** Exercise data **
=== Begin Enclosure ===
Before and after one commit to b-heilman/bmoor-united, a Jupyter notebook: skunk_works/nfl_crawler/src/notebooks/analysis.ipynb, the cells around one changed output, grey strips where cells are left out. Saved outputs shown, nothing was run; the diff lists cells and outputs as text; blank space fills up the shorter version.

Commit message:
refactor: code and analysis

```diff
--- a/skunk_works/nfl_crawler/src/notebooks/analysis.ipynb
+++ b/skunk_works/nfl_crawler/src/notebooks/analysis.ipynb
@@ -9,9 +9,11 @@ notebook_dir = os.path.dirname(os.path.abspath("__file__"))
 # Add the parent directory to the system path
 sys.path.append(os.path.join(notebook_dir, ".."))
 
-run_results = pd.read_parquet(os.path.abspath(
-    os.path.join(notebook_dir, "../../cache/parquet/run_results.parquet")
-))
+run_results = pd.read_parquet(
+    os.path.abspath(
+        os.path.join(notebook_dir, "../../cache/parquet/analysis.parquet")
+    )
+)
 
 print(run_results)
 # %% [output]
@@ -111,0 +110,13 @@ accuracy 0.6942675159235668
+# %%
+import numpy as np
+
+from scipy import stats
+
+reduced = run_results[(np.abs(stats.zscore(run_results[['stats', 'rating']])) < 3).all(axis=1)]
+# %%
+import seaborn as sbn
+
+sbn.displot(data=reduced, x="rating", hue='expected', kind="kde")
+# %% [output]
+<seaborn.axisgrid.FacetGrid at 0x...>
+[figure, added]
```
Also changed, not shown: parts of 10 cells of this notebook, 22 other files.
=== End Enclosure ===
=== Begin Enclosure ===
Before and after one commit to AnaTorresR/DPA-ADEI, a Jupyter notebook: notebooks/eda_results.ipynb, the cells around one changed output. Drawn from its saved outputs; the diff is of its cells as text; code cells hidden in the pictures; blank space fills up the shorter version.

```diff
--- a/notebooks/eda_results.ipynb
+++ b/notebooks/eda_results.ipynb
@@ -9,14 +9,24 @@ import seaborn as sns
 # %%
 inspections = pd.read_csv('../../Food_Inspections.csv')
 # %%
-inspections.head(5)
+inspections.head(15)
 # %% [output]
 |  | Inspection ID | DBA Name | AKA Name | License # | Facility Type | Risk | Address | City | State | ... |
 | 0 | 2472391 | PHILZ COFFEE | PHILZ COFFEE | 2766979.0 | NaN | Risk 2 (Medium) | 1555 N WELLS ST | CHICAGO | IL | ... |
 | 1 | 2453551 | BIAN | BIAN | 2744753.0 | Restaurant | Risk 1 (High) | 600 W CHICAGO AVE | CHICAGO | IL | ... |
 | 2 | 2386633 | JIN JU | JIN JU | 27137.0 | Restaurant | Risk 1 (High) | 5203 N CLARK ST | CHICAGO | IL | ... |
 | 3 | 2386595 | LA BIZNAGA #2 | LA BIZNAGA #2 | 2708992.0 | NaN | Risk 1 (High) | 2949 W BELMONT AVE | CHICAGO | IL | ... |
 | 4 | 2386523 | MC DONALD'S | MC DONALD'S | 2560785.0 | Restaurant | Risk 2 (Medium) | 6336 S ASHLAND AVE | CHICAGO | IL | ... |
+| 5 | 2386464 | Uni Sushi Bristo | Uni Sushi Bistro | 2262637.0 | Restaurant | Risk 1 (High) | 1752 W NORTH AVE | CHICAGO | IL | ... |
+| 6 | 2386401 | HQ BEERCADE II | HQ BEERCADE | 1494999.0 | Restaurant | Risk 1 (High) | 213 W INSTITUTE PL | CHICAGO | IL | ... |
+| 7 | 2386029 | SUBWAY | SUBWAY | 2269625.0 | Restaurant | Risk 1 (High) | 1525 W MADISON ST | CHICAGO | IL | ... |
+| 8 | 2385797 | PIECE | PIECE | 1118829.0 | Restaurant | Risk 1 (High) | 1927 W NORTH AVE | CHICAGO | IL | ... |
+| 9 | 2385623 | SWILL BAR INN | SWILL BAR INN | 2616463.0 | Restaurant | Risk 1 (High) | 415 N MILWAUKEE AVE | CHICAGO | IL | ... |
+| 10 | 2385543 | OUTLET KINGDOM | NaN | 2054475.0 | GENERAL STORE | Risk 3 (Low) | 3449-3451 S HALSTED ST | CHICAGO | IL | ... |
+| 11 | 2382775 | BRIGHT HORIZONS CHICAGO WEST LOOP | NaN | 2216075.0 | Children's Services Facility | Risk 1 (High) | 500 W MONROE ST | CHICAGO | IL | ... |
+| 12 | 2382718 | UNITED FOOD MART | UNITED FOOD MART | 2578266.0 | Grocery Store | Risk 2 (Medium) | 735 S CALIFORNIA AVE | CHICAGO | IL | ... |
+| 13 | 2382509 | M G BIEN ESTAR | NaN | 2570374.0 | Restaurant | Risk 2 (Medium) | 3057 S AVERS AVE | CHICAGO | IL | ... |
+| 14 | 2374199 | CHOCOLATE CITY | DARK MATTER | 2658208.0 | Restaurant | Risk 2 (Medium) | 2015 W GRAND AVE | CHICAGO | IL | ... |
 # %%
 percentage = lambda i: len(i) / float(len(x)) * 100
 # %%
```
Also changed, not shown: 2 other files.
=== End Enclosure ===
** Task to complete **
Provide every line from the material that contains the word "notebooks".

** Exercise solution **
Before and after one commit to b-heilman/bmoor-united, a Jupyter notebook: skunk_works/nfl_crawler/src/notebooks/analysis.ipynb, the cells around one changed output, grey strips where cells are left out. Saved outputs shown, nothing was run; the diff lists cells and outputs as text; blank space fills up the shorter version.
--- a/skunk_works/nfl_crawler/src/notebooks/analysis.ipynb
+++ b/skunk_works/nfl_crawler/src/notebooks/analysis.ipynb
Before and after one commit to AnaTorresR/DPA-ADEI, a Jupyter notebook: notebooks/eda_results.ipynb, the cells around one changed output. Drawn from its saved outputs; the diff is of its cells as text; code cells hidden in the pictures; blank space fills up the shorter version.
--- a/notebooks/eda_results.ipynb
+++ b/notebooks/eda_results.ipynb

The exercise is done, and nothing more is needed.